Your instructions:
Scan the records for the string "avatar", then copy each line that has it.
########
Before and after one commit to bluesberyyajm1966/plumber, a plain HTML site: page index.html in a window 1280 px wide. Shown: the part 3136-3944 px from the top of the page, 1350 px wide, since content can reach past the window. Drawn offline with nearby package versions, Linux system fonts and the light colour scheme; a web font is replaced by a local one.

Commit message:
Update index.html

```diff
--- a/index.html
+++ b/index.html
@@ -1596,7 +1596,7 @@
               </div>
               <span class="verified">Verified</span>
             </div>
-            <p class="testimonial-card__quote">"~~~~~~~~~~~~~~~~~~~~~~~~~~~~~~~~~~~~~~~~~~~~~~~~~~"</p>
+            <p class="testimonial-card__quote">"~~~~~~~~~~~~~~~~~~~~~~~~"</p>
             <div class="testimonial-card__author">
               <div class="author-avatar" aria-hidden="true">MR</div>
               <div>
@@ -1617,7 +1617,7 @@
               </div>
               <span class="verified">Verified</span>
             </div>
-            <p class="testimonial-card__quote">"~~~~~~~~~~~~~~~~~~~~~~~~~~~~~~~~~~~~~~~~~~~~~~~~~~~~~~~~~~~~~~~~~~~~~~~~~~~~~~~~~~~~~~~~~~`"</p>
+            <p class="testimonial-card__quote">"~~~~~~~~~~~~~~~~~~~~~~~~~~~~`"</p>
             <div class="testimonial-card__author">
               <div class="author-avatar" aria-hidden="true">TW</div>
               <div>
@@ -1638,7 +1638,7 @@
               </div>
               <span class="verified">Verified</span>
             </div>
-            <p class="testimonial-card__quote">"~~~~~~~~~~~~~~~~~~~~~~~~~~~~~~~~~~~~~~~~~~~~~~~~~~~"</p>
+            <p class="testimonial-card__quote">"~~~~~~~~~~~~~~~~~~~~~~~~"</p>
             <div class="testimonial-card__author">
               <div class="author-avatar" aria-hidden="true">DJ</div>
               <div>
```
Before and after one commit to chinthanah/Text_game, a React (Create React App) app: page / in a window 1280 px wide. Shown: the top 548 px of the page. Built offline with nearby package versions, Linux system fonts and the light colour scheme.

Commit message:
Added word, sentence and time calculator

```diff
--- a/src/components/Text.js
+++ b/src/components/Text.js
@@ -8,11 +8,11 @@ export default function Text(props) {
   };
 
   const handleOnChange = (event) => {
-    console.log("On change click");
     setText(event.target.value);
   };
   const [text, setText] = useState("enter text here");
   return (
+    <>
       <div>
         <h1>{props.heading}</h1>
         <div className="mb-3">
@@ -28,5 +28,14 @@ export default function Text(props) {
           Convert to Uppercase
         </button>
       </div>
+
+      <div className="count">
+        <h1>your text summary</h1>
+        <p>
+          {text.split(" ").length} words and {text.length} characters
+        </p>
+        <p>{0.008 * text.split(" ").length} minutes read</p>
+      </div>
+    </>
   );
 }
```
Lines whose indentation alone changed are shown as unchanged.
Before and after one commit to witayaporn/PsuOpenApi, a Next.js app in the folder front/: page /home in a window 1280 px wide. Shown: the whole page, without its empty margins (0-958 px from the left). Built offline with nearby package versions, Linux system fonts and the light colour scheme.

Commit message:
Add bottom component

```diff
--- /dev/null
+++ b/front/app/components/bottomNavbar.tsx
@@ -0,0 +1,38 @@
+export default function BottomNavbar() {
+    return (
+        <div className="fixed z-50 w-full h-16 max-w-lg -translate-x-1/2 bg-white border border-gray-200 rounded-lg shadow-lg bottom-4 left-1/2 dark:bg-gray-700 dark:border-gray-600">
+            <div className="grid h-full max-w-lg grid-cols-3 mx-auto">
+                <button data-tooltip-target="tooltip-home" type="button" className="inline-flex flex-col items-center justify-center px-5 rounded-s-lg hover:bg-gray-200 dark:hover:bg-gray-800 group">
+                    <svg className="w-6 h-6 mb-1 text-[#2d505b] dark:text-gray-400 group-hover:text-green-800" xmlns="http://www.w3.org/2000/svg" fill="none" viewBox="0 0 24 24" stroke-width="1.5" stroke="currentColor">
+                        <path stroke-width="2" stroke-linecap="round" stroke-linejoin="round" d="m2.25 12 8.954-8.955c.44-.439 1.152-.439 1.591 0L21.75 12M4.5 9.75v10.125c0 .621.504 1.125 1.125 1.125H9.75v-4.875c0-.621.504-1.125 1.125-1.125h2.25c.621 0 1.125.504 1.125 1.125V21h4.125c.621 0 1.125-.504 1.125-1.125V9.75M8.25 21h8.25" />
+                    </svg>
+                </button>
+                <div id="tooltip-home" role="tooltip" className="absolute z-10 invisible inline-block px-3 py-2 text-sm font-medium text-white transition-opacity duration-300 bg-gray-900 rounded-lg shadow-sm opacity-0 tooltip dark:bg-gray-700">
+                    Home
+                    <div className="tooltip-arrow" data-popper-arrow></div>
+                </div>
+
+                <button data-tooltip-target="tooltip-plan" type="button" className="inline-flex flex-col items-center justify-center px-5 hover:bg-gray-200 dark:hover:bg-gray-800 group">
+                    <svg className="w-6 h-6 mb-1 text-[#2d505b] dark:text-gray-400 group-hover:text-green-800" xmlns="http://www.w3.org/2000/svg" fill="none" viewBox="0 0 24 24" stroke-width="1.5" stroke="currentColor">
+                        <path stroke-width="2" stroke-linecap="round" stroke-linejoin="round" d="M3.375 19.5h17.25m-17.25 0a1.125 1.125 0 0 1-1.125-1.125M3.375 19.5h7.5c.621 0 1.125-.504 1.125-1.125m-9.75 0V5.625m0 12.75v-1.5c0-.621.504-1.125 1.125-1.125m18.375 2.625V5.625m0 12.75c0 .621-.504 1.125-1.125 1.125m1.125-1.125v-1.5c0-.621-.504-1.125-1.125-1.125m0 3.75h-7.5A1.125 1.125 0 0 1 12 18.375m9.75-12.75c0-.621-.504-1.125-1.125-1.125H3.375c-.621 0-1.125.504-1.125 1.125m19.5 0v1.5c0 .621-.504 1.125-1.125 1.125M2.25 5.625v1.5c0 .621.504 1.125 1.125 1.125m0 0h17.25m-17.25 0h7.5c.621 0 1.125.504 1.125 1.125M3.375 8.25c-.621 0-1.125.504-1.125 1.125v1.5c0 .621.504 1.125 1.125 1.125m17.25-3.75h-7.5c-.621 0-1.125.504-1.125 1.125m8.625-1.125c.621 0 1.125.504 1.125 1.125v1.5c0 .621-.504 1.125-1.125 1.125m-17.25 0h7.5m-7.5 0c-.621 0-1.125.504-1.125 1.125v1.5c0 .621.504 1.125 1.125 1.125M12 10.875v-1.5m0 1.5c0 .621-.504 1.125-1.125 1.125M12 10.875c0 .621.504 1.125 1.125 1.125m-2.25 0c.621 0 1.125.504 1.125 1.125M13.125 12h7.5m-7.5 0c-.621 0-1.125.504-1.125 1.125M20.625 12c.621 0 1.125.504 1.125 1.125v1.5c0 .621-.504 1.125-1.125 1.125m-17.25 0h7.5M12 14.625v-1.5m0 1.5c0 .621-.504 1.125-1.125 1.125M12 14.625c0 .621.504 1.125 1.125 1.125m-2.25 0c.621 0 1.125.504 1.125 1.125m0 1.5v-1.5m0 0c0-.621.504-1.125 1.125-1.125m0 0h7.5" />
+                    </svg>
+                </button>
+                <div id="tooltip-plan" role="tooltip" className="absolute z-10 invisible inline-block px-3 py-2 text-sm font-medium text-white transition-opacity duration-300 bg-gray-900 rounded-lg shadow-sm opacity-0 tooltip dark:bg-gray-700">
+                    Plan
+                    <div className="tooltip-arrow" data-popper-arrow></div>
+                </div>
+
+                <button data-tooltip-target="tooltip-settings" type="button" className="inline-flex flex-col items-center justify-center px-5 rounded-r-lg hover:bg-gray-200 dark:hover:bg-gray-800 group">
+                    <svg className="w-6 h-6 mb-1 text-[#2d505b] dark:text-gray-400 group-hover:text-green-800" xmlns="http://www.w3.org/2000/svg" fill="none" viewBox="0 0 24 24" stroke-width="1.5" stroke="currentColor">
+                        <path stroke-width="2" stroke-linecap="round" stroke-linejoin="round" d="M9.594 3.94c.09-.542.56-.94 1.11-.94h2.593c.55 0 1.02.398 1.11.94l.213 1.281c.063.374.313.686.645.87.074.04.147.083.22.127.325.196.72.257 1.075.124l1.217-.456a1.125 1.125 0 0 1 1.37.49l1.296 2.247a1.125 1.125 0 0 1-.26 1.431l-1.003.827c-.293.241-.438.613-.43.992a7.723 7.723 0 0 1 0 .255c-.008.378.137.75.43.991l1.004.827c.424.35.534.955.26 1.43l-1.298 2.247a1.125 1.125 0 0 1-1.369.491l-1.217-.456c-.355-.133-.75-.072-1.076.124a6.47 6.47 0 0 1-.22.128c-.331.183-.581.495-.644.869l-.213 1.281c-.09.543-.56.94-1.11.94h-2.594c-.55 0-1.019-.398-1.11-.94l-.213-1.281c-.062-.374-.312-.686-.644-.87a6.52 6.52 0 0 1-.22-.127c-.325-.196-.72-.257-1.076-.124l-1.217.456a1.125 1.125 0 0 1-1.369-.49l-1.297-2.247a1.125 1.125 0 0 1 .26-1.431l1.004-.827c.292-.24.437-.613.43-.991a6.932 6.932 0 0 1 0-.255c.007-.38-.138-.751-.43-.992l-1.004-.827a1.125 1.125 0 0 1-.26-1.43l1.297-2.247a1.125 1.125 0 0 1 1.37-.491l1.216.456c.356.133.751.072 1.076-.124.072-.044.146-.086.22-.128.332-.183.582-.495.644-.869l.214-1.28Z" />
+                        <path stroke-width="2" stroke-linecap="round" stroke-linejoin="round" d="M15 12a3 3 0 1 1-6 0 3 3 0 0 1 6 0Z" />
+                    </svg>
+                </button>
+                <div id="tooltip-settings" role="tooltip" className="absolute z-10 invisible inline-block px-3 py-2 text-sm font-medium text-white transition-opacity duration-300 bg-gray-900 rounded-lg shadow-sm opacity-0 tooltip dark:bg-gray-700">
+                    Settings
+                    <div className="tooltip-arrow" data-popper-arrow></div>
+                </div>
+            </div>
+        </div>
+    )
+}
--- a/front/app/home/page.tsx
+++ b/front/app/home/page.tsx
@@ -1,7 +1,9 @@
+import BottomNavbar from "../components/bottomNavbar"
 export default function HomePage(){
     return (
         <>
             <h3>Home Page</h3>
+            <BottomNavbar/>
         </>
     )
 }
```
########
Final answer:
               <div class="author-avatar" aria-hidden="true">MR</div>
               <div class="author-avatar" aria-hidden="true">TW</div>
               <div class="author-avatar" aria-hidden="true">DJ</div>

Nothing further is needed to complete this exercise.